By Sadie Williamson
For any company, success is largely dependent on how well workers perform. I’ve long since learned that employees who perform the best are almost always those who are most engaged with their projects and teams. But you might be surprised to find out that one of the biggest contributing factors to the motivation and good feeling of an employee is often their relationship with their manager.
In a study by the OC Tanner Institute, 37 percent of employees reported recognition from management as by far the most important factor for employee motivation. A similar study found that 79 percent of people who quit their jobs do so because they don’t feel appreciated.
The most successful managers understand their responsibility for employee engagement and recognize how good employee relations contribute to a flourishing company.
Unfortunately, evidence also shows that companies are not taking steps to equip their managers to handle the softer aspects of the role. A CareerBuilder survey found that 58 percent of managers reported receiving no training for their current position. While there is no instruction manual or rule book on managing and leading people, my time in the corporate world has taught me that there are steps that you can take to navigate this complicated responsibility. Continue reading
by Brad Stulberg
What if striving to be great is what’s holding you back?
“Good is the enemy of great” is one of the most popular self-improvement expressions there is. It’s the first sentence of an international bestselling business book, the title of another self-help book, and a mantra that NFL superstar J.J. Watt has used in press conferences. It sounds appealing and rolls off the tongue nicely, but there’s a good chance it’s downright wrong.
We’re told that striving to be great and never being satisfied are necessary to meet the ever increasing pressures and pace of today’s world. It’s the only route to success. But what is it all for? What does success even mean? Rates of clinical anxiety and depression are higher than ever. Some experts believe that loneliness and social isolation have reached epidemic proportions. Two-thirds of all employees report feeling burned out at work. Surely this isn’t the kind of success that everyone is after.
Zen master Thich Nhat Hanh offers that true success means feeling content with the unfolding of your life. It is “finding happiness in your work and life, in the here and the now.”
How the people working in government manage tech-driven innovation.
The public sector is the largest employer in the world. In OECD countries, nearly 23 percent of the total workforce is employed by government agencies. Around the world, this figure ranges from 5 percent in Japan to much higher in countries like Saudi Arabia (35 percent), Russia (40 percent) and India (55 percent). Small countries like Estonia and Singapore – leaders in smart government initiatives – also have sizeable public sector employment (22 and 32 percent, respectively). It is surprising therefore that few, if any, studies have been done on the effect of ongoing technology-driven governmental transformation on the people who deliver it. That is, of course, unless something goes wrong, like in the case of Phoenix, the Canadian federal payment system, SKAT, the Danish tax agency or the Obamacare portal.

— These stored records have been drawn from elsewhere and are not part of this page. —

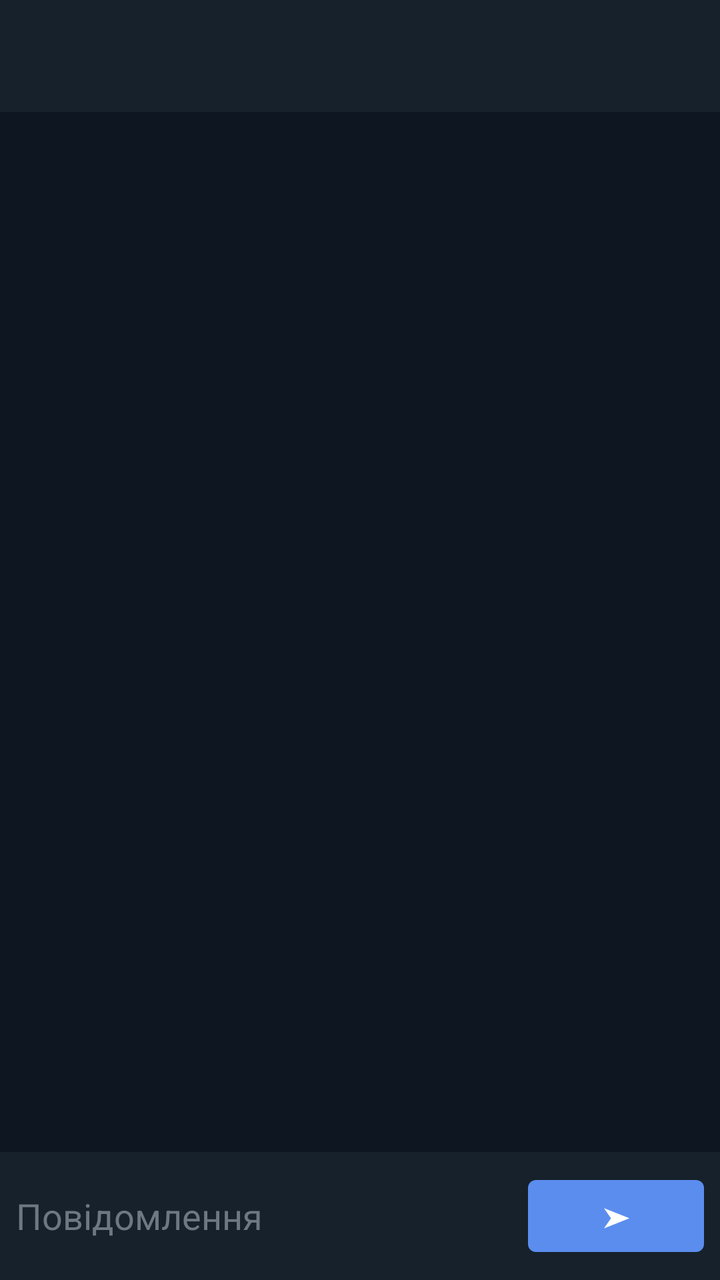
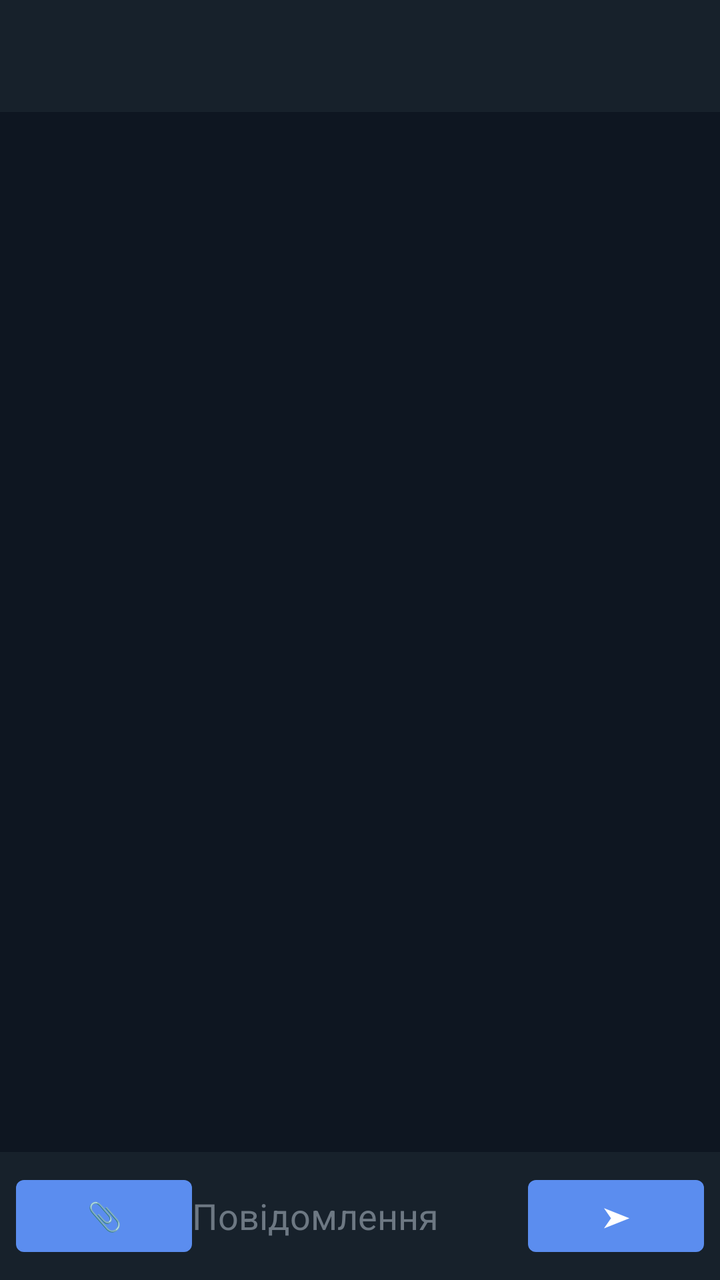

Compare the two renders of this Android layout. The source of the first and the diff that turns it into the second are given below.
<!-- AndroidManifest.xml: application theme Theme.Lgram -->
<!-- res/layout/activity_chat.xml -->
<?xml version="1.0" encoding="utf-8"?>
<LinearLayout xmlns:android="http://schemas.android.com/apk/res/android"
    xmlns:app="http://schemas.android.com/apk/res-auto"
    android:layout_width="match_parent"
    android:layout_height="match_parent"
    android:orientation="vertical"
    android:background="#0E1621">

    <androidx.appcompat.widget.Toolbar
        android:id="@+id/toolbar"
        android:layout_width="match_parent"
        android:layout_height="?attr/actionBarSize"
        android:background="#17212B"
        app:titleTextColor="#FFFFFF" />

    <androidx.recyclerview.widget.RecyclerView
        android:id="@+id/rvMessages"
        android:layout_width="match_parent"
        android:layout_height="0dp"
        android:layout_weight="1"
        android:paddingHorizontal="8dp"
        android:clipToPadding="false" />

    <LinearLayout
        android:layout_width="match_parent"
        android:layout_height="wrap_content"
        android:orientation="horizontal"
        android:padding="8dp"
        android:background="#17212B"
        android:gravity="center_vertical">

        <EditText
            android:id="@+id/etMessage"
            android:layout_width="0dp"
            android:layout_height="wrap_content"
            android:layout_weight="1"
            android:hint="Повідомлення"
            android:textColor="#FFFFFF"
            android:textColorHint="#6D7883"
            android:maxLines="4"
            android:background="@android:color/transparent" />

        <Button
            android:id="@+id/btnSend"
            android:layout_width="wrap_content"
            android:layout_height="wrap_content"
            android:text="➤" />
    </LinearLayout>

</LinearLayout>
<!-- resources referenced by this layout -->
<resources>
  <style name="Theme.Lgram" parent="Theme.MaterialComponents.DayNight.NoActionBar">
          <item name="colorPrimary">#5B8DEF</item>
          <item name="colorPrimaryDark">#17212B</item>
          <item name="colorAccent">#5B8DEF</item>
          <item name="android:windowBackground">#0E1621</item>
      </style>
</resources>

<!-- the commit's change to res/layout/activity_chat.xml (unified diff, before → after) -->
@@ -29,6 +29,12 @@
         android:background="#17212B"
         android:gravity="center_vertical">
 
+        <Button
+            android:id="@+id/btnAttach"
+            android:layout_width="wrap_content"
+            android:layout_height="wrap_content"
+            android:text="📎" />
+
         <EditText
             android:id="@+id/etMessage"
             android:layout_width="0dp"
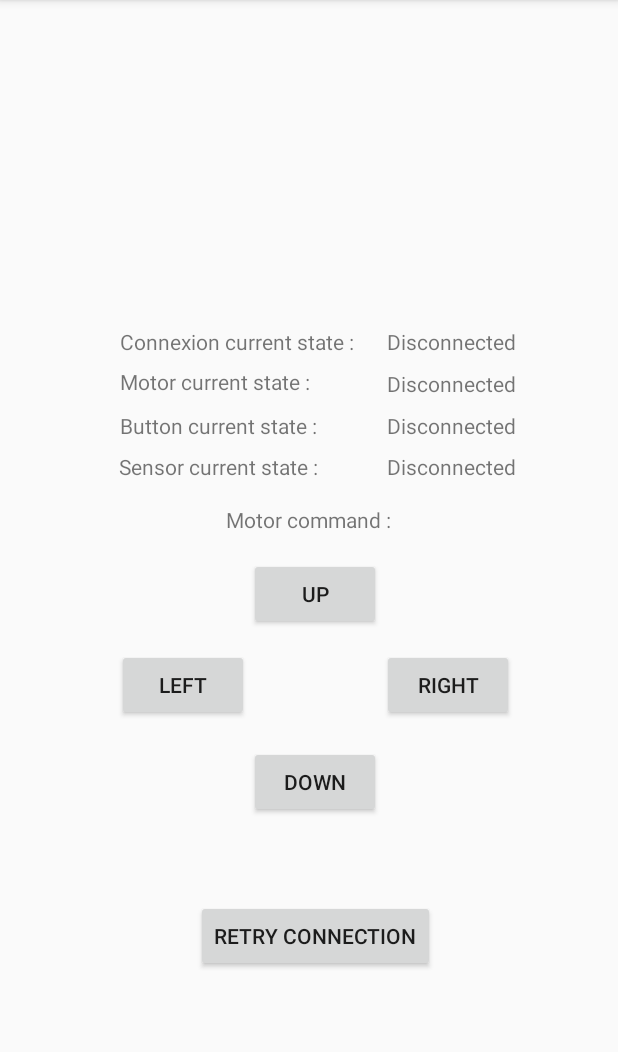
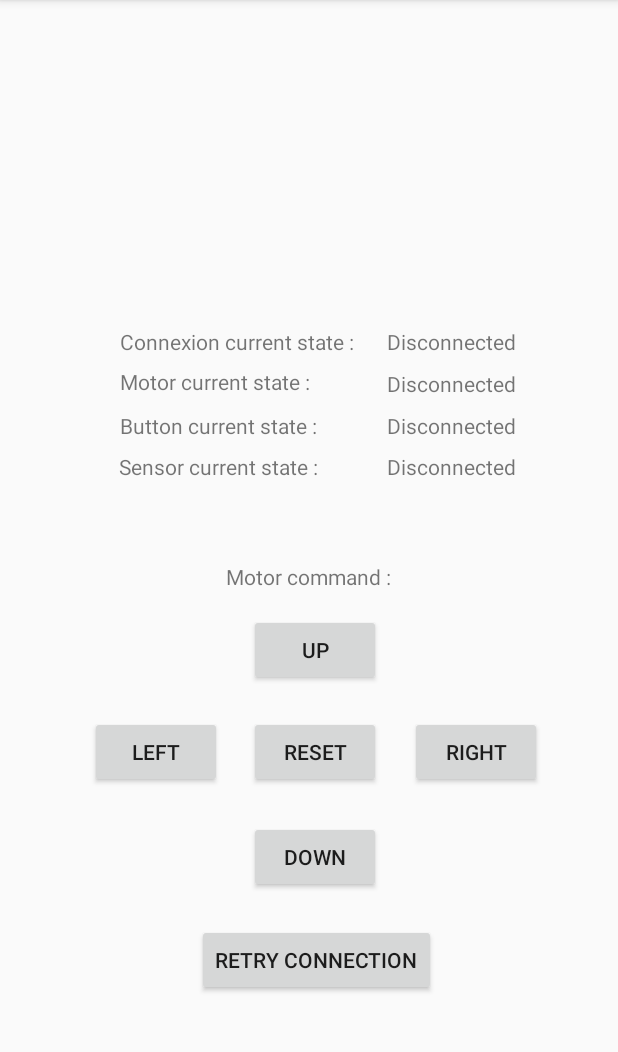
Before and after one commit to kalahel/ReseauDeTerrainAndroid, an Android app: the screen it shows after launch (MainActivity), on a phone screen of 412 x 824 dp, the part 84-1136 px from its top. Run offline under Robolectric (Android 15) with nearby library versions, the phone set to English and light mode, and no system bars; 1 statement that could not run was skipped.

Commit message:
:sparkles: Added support for reset command

```diff
--- a/app/src/main/java/com/ucp/reseaudeterrain/MainActivity.java
+++ b/app/src/main/java/com/ucp/reseaudeterrain/MainActivity.java
@@ -199,4 +199,14 @@ public class MainActivity extends AppCompatActivity implements Displayable {
                 "m0," +
                 "0:20");
     }
+
+    public void resetClick(View view) {
+        networkBackendService.sendMessageToServer(NetworkBackendService.LOCAL_DEST_TAG + "," +
+                NetworkBackendService.SOURCE_TAG + "," +
+                (new Date()).getTime() / 1000 + "," +
+                "RESET," +
+                2 + "," +
+                "m0," +
+                "0:0");
+    }
 }
--- a/app/src/main/res/layout/activity_main.xml
+++ b/app/src/main/res/layout/activity_main.xml
@@ -5,31 +5,6 @@
     android:layout_width="match_parent"
     android:layout_height="match_parent"
     tools:context=".MainActivity">
-
-    <Button
-        android:id="@+id/leftCommandButton"
-        android:layout_width="wrap_content"
-        android:layout_height="wrap_content"
-        android:onClick="leftClick"
-        android:text="LEFT"
-        app:layout_constraintBottom_toBottomOf="parent"
-        app:layout_constraintEnd_toEndOf="parent"
-        app:layout_constraintHorizontal_bias="0.241"
-        app:layout_constraintStart_toStartOf="parent"
-        app:layout_constraintTop_toBottomOf="@+id/motorControlText"
-        app:layout_constraintVertical_bias="0.211" />
-
-    <Button
-        android:id="@+id/rightCommandButton"
-        android:layout_width="wrap_content"
-        android:layout_height="wrap_content"
-        android:onClick="rightClick"
-        android:text="Right"
-        app:layout_constraintBottom_toBottomOf="@+id/leftCommandButton"
-        app:layout_constraintEnd_toEndOf="parent"
-        app:layout_constraintHorizontal_bias="0.56"
-        app:layout_constraintStart_toEndOf="@+id/leftCommandButton"
-        app:layout_constraintTop_toTopOf="@+id/leftCommandButton" />
 
     <TextView
         android:id="@+id/motorControlText"
@@ -40,8 +15,83 @@
         app:layout_constraintEnd_toEndOf="parent"
         app:layout_constraintHorizontal_bias="0.498"
         app:layout_constraintStart_toStartOf="parent"
-        app:layout_constraintTop_toTopOf="parent"
-        app:layout_constraintVertical_bias="0.45" />
+        app:layout_constraintTop_toTopOf="parent" />
+
+    <Button
+        android:id="@+id/resetCommandButton"
+        android:layout_width="wrap_content"
+        android:layout_height="wrap_content"
+        android:text="Reset"
+        android:onClick="resetClick"
+        app:layout_constraintBottom_toTopOf="@+id/retryConnectionButton"
+        app:layout_constraintEnd_toEndOf="@+id/upCommandButton"
+        app:layout_constraintHorizontal_bias="0.0"
+        app:layout_constraintStart_toStartOf="@+id/upCommandButton"
+        app:layout_constraintTop_toBottomOf="@+id/upCommandButton"
+        app:layout_constraintVertical_bias="0.18" />
+
+    <Button
+        android:id="@+id/downCommandButton"
+        android:layout_width="wrap_content"
+        android:layout_height="wrap_content"
+        android:onClick="downClick"
+        android:text="Down"
+        app:layout_constraintBottom_toTopOf="@+id/retryConnectionButton"
+        app:layout_constraintEnd_toEndOf="@+id/resetCommandButton"
+        app:layout_constraintHorizontal_bias="0.0"
+        app:layout_constraintStart_toStartOf="@+id/resetCommandButton"
+        app:layout_constraintTop_toBottomOf="@+id/resetCommandButton"
+        app:layout_constraintVertical_bias="0.515" />
+
+    <Button
+        android:id="@+id/leftCommandButton"
+        android:layout_width="wrap_content"
+        android:layout_height="wrap_content"
+        android:onClick="leftClick"
+        android:text="LEFT"
+        app:layout_constraintBottom_toBottomOf="@+id/resetCommandButton"
+        app:layout_constraintEnd_toStartOf="@+id/resetCommandButton"
+        app:layout_constraintHorizontal_bias="0.769"
+        app:layout_constraintStart_toStartOf="parent"
+        app:layout_constraintTop_toTopOf="@+id/resetCommandButton" />
+
+    <Button
+        android:id="@+id/retryConnectionButton"
+        android:layout_width="wrap_content"
+        android:layout_height="wrap_content"
+        android:onClick="retryConnection"
+        android:text="Retry connection"
+        app:layout_constraintBottom_toBottomOf="parent"
+        app:layout_constraintEnd_toEndOf="@+id/rightCommandButton"
+        app:layout_constraintStart_toStartOf="@+id/leftCommandButton"
+        app:layout_constraintTop_toBottomOf="@+id/motorControlText"
+        app:layout_constraintVertical_bias="0.681" />
+
+    <Button
+        android:id="@+id/rightCommandButton"
+        android:layout_width="wrap_content"
+        android:layout_height="wrap_content"
+        android:onClick="rightClick"
+        android:text="Right"
+        app:layout_constraintBottom_toBottomOf="@+id/leftCommandButton"
+        app:layout_constraintEnd_toEndOf="parent"
+        app:layout_constraintHorizontal_bias="0.275"
+        app:layout_constraintStart_toEndOf="@+id/resetCommandButton"
+        app:layout_constraintTop_toTopOf="@+id/leftCommandButton"
+        app:layout_constraintVertical_bias="0.0" />
+
+    <Button
+        android:id="@+id/upCommandButton"
+        android:layout_width="wrap_content"
+        android:layout_height="wrap_content"
+        android:onClick="upClick"
+        android:text="up"
+        app:layout_constraintBottom_toTopOf="@+id/retryConnectionButton"
+        app:layout_constraintEnd_toEndOf="@+id/motorControlText"
+        app:layout_constraintHorizontal_bias="0.692"
+        app:layout_constraintStart_toStartOf="@+id/motorControlText"
+        app:layout_constraintTop_toBottomOf="@+id/motorControlText"
+        app:layout_constraintVertical_bias="0.087" />
 
     <TextView
         android:id="@+id/connexionTextView"
@@ -97,8 +147,7 @@
         android:text="Disconnected"
         app:layout_constraintBottom_toBottomOf="@+id/sensorTextView"
         app:layout_constraintEnd_toEndOf="@+id/buttonStateView"
-        app:layout_constraintHorizontal_bias="1.0"
-        app:layout_constraintStart_toEndOf="@+id/sensorTextView"
+        app:layout_constraintStart_toStartOf="@+id/buttonStateView"
         app:layout_constraintTop_toBottomOf="@+id/buttonStateView"
         app:layout_constraintVertical_bias="1.0" />
 
@@ -113,44 +162,6 @@
         app:layout_constraintStart_toEndOf="@+id/buttonTextView"
         app:layout_constraintTop_toTopOf="@+id/buttonTextView"
         app:layout_constraintVertical_bias="0.0" />
-
-    <Button
-        android:id="@+id/retryConnectionButton"
-        android:layout_width="wrap_content"
-        android:layout_height="wrap_content"
-        android:onClick="retryConnection"
-        android:text="Retry connection"
-        app:layout_constraintBottom_toBottomOf="parent"
-        app:layout_constraintEnd_toEndOf="@+id/rightCommandButton"
-        app:layout_constraintStart_toStartOf="@+id/leftCommandButton"
-        app:layout_constraintTop_toBottomOf="@+id/motorControlText"
-        app:layout_constraintVertical_bias="0.671" />
-
-    <Button
-        android:id="@+id/upCommandButton"
-        android:layout_width="wrap_content"
-        android:layout_height="wrap_content"
-        android:text="up"
-        android:onClick="upClick"
-        app:layout_constraintBottom_toTopOf="@+id/retryConnectionButton"
-        app:layout_constraintEnd_toEndOf="@+id/motorControlText"
-        app:layout_constraintHorizontal_bias="0.692"
-        app:layout_constraintStart_toStartOf="@+id/motorControlText"
-        app:layout_constraintTop_toBottomOf="@+id/motorControlText"
-        app:layout_constraintVertical_bias="0.083" />
-
-    <Button
-        android:id="@+id/downCommandButton"
-        android:layout_width="wrap_content"
-        android:layout_height="wrap_content"
-        android:text="Down"
-        android:onClick="downClick"
-        app:layout_constraintBottom_toTopOf="@+id/retryConnectionButton"
-        app:layout_constraintEnd_toEndOf="@+id/upCommandButton"
-        app:layout_constraintHorizontal_bias="1.0"
-        app:layout_constraintStart_toStartOf="@+id/upCommandButton"
-        app:layout_constraintTop_toBottomOf="@+id/upCommandButton"
-        app:layout_constraintVertical_bias="0.586" />
 
     <TextView
         android:id="@+id/motorTextView"
@@ -174,4 +185,5 @@
         app:layout_constraintEnd_toEndOf="@+id/connexionStateView"
         app:layout_constraintStart_toStartOf="@+id/connexionStateView"
         app:layout_constraintTop_toBottomOf="@+id/connexionStateView" />
+
 </androidx.constraintlayout.widget.ConstraintLayout>
```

To shed light on this topic, INSEAD and EY teamed up to launch an in-depth study of five major digital transformation projects in five very different countries. The study began with the Health Authority of Abu Dhabi (HAAD) and went on to study the Federal Tax Service in Moscow, the digitalisation foundation called BiscayTIK in Bilbao, the national ID administration AgID in Rome and the national employment agency Pôle emploi in Paris.
If you know how to harness the power of your mind, heart and soul, you will be wiser in the face of surprises and disruption.
One of today’s damaging and common leadership misconceptions is the confusion of power with external control. All too often, we think of power as the ability to direct or influence the behaviour of others, or to force the course of events to conform to a predetermined scheme.
But there is an equally necessary kind of power, which is exerted inwardly. It turns out that power is as much about the ability to adapt to the world around us as it is about shaping the world. As the global business landscape becomes increasingly complex, our ability to develop our presence and gravitas has become an indispensable companion of authority.
A harmonious balance of inward- and outward-directed power is what I call wise power. It is the embrace of dualities that helps us meet the world halfway: in between what we want and what is offered to us. Beyond the illusion of full control, wise power is an art of surprise.
So what is wise power? Fundamentally, it is the ability to master the deeper dynamics – not just the surface phenomena – affecting the world, an organisation, a team, an individual, a conscience. Leaders developing their wise power train their attention towards the underlying forces shaping their environment and themselves. They are not as easily blindsided by threats or challenges. As their thinking is not beholden to entrenched prejudices and patterns of behaviour, they can devise more effective and more meaningful solutions. Continue reading